The answer must consist of every line below that contains the word "body".

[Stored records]
***

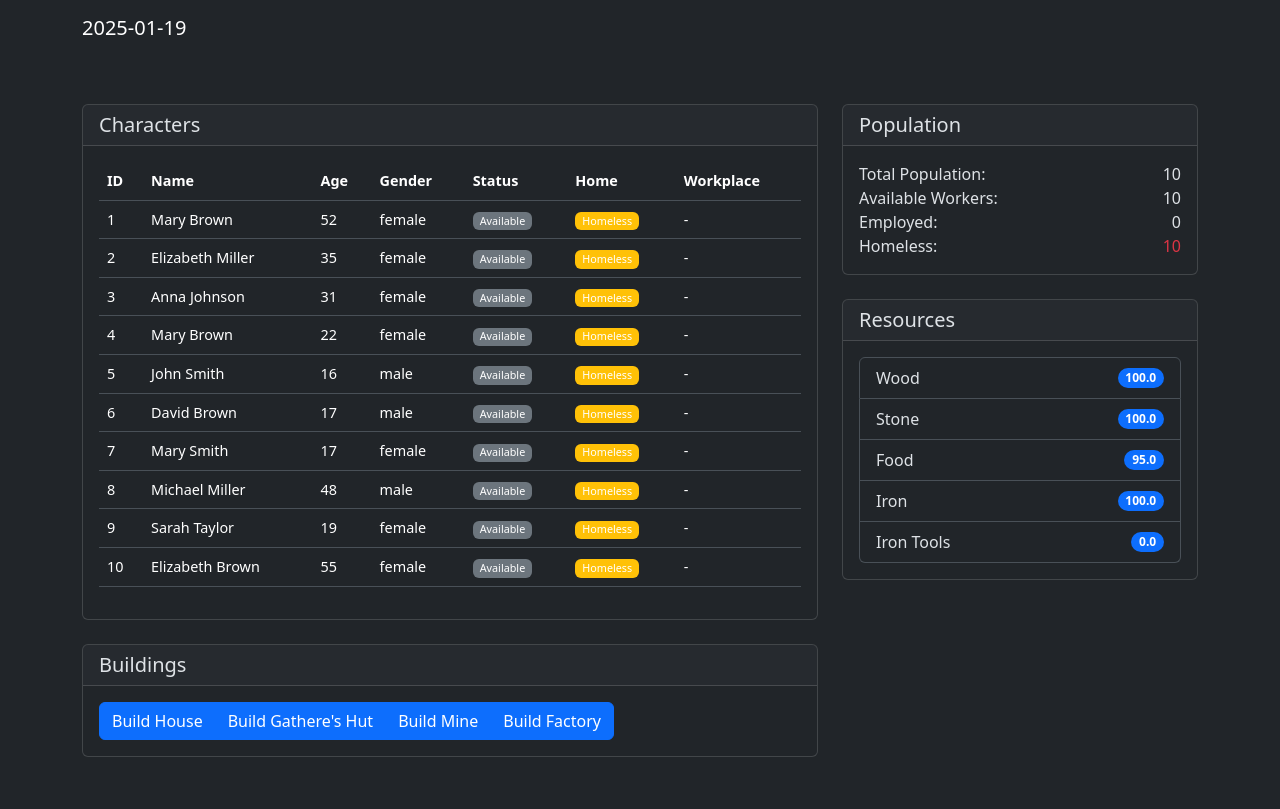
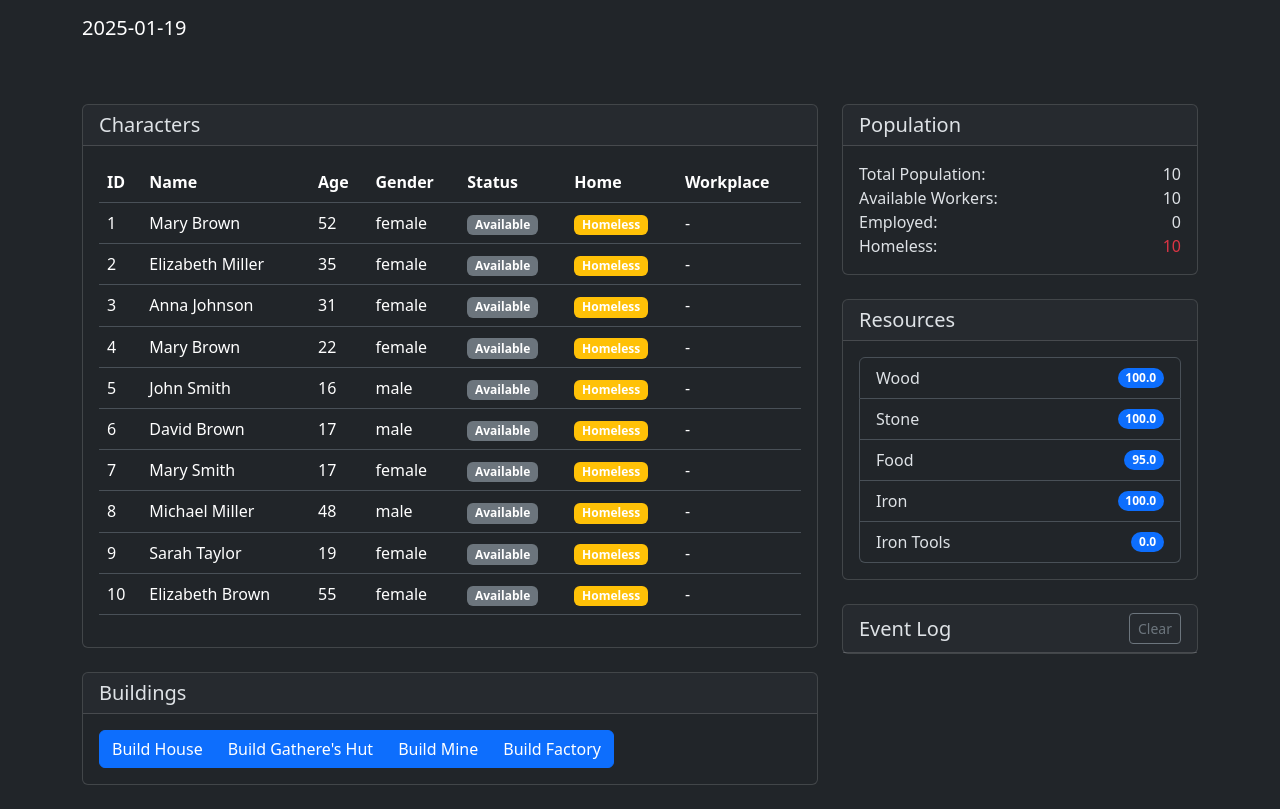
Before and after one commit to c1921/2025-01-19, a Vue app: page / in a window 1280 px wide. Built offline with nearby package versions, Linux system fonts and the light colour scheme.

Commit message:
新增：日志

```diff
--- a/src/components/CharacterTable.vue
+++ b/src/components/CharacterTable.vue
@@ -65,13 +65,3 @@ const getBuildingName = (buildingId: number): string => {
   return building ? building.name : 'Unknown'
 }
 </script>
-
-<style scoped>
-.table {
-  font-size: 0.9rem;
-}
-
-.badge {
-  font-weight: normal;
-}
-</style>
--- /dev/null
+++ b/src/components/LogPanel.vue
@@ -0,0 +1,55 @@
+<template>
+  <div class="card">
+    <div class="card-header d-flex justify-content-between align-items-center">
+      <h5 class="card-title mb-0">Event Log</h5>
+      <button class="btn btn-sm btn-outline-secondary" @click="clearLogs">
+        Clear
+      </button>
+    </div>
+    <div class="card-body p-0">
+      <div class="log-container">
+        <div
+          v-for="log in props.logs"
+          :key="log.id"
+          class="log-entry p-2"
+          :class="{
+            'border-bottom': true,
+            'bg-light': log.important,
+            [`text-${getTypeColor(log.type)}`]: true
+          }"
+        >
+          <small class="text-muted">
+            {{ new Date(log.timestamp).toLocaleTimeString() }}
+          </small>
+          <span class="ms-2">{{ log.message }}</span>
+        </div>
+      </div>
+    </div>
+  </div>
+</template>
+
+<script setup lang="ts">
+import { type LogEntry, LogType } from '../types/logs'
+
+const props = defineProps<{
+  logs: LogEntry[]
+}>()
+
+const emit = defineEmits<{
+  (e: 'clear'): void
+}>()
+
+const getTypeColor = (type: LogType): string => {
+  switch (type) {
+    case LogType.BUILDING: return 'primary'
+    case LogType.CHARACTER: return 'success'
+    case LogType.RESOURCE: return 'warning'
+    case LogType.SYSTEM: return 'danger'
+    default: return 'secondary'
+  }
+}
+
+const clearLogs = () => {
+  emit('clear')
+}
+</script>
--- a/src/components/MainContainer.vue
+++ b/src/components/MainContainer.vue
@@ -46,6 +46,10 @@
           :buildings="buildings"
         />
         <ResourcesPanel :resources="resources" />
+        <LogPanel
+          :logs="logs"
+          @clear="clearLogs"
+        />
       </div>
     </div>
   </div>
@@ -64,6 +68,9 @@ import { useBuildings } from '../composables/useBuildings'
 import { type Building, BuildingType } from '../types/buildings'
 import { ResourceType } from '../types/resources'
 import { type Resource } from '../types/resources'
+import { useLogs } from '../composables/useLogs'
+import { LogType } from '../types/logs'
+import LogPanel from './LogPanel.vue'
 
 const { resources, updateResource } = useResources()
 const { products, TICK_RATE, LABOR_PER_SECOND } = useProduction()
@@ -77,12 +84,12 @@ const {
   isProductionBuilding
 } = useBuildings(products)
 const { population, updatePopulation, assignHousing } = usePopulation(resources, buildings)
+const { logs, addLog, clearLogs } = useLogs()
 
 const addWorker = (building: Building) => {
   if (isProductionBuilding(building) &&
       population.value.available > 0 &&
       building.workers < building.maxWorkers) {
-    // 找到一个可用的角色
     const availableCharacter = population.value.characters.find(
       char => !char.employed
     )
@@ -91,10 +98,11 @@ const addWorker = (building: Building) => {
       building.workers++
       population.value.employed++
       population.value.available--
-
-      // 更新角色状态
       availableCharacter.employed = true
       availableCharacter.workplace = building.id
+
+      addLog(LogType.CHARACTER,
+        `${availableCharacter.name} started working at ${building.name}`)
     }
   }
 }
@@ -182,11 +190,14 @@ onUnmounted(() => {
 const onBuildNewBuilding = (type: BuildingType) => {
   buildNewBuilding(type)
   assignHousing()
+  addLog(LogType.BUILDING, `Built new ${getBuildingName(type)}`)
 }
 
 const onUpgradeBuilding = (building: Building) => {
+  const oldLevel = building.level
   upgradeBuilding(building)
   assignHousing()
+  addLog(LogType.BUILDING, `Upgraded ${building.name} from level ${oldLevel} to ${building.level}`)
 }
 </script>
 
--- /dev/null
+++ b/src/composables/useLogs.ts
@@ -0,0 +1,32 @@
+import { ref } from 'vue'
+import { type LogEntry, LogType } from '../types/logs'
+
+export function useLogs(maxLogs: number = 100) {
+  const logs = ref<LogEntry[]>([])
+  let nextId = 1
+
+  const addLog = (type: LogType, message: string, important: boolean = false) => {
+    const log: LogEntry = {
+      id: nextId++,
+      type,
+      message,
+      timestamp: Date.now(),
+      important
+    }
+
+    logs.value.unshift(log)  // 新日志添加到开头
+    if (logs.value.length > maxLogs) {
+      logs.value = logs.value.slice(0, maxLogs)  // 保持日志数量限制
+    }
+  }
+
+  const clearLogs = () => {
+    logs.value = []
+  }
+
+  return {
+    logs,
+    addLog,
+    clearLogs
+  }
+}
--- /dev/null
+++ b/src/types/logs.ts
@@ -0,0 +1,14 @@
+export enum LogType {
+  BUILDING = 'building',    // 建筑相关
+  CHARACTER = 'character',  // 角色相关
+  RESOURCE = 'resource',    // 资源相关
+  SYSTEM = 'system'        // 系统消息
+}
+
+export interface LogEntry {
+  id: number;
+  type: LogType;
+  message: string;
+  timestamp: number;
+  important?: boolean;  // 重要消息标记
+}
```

***

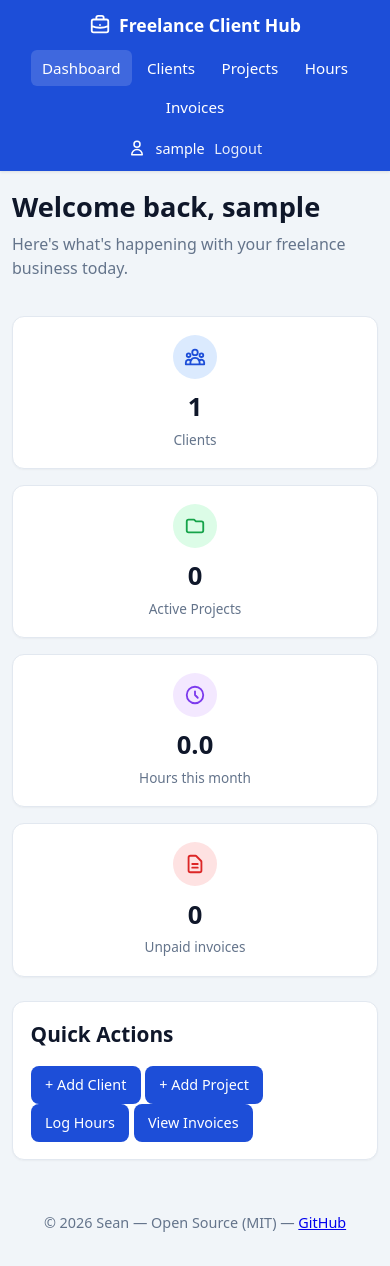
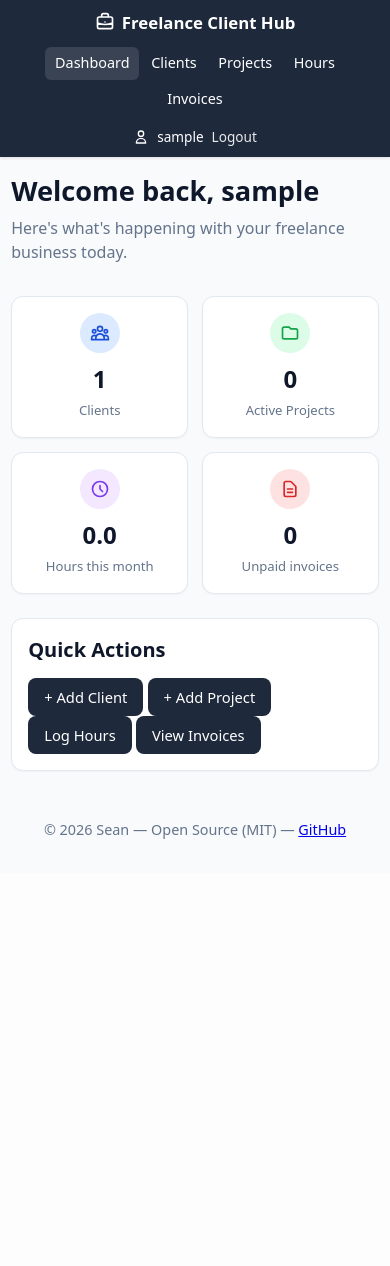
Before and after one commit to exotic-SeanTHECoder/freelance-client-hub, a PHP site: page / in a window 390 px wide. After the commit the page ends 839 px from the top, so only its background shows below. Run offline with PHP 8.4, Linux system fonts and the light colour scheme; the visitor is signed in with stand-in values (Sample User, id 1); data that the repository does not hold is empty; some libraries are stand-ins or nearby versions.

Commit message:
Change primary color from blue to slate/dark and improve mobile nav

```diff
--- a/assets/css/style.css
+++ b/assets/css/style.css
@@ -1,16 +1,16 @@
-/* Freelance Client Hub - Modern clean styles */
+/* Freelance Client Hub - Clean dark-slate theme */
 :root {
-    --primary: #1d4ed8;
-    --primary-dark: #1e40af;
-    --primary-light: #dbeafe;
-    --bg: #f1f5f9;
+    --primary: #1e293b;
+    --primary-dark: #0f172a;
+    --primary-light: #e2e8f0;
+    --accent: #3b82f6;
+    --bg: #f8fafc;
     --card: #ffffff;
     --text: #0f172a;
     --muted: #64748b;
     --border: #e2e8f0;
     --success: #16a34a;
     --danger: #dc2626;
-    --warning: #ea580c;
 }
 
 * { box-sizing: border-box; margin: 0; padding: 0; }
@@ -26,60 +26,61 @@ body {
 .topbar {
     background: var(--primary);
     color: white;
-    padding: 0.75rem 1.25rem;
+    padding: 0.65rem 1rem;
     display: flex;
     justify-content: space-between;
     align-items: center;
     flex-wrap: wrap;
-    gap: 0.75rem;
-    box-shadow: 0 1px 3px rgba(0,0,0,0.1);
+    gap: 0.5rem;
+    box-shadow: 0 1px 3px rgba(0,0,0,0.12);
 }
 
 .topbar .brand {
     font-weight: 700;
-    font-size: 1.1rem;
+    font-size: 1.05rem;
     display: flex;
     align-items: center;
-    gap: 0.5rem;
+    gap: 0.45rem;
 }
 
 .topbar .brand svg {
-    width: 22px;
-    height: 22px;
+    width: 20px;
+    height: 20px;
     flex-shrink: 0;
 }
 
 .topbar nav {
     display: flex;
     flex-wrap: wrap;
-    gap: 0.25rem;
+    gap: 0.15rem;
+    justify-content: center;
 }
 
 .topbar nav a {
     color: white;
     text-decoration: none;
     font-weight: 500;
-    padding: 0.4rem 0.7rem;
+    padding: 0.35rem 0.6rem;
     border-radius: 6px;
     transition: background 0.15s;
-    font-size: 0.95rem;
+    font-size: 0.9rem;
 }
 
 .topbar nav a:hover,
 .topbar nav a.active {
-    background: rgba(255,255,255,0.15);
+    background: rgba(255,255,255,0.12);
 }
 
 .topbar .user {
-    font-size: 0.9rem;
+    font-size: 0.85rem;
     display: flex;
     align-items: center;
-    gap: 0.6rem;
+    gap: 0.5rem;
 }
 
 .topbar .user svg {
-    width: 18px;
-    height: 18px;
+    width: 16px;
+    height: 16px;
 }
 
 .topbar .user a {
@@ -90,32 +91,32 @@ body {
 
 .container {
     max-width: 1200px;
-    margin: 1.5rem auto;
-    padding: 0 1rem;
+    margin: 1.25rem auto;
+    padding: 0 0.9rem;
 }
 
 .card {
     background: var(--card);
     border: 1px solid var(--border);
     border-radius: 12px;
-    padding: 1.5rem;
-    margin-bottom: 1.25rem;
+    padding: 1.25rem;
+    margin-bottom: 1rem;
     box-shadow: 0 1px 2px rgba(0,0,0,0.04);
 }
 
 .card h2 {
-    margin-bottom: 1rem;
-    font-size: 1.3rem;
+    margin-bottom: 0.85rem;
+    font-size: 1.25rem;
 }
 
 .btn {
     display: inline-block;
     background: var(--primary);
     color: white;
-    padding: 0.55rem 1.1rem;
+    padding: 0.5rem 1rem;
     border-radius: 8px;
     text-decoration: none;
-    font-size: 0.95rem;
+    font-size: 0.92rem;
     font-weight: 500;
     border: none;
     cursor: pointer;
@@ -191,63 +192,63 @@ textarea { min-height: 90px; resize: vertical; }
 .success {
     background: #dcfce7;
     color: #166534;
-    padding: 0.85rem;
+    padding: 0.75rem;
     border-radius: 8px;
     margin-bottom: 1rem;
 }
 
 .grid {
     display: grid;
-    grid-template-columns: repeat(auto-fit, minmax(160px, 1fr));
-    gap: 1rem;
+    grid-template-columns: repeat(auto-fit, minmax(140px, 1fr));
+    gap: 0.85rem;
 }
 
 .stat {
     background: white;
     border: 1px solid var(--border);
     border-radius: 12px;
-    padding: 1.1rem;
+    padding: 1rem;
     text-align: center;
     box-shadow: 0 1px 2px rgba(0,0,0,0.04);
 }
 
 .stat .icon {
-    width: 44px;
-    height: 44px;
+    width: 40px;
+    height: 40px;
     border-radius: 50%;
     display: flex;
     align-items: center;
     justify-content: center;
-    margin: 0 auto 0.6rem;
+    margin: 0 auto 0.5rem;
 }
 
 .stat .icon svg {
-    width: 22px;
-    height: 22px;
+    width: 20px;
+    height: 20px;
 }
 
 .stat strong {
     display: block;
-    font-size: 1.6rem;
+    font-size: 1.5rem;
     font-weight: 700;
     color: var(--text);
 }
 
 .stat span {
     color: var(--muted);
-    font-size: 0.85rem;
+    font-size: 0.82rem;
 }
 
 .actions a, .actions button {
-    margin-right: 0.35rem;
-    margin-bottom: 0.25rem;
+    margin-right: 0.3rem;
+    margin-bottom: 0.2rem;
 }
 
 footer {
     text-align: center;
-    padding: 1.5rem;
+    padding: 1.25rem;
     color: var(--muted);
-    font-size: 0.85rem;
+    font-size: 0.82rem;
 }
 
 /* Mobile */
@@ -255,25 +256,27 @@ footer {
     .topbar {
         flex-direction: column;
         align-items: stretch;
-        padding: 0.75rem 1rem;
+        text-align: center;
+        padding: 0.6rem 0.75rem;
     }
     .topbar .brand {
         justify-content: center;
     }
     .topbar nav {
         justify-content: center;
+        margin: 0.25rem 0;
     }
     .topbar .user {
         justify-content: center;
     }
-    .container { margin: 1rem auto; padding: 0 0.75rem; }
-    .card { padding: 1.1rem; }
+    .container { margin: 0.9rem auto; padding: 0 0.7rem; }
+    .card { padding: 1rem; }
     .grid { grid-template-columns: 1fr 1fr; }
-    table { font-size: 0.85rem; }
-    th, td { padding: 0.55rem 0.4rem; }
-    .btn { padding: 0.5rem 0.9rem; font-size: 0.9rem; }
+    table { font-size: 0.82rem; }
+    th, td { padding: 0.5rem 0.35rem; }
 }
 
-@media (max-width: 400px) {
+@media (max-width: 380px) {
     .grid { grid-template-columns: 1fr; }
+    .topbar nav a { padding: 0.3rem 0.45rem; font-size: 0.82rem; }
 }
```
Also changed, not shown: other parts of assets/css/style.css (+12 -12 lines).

***

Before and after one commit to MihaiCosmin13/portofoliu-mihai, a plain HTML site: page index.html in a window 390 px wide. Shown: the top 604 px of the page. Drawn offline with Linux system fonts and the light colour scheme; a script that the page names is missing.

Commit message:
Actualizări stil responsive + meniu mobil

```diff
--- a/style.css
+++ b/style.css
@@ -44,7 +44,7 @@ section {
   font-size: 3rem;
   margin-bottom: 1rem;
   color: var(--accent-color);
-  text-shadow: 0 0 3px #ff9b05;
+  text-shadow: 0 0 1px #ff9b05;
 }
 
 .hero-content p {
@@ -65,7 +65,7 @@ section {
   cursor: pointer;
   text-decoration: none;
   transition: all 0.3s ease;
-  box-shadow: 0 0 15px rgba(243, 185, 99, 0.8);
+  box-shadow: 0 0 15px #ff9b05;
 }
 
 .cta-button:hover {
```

***

** Worked solution **
+    <div class="card-body p-0">
@@ -26,60 +26,61 @@ body {
@@ -90,32 +91,32 @@ body {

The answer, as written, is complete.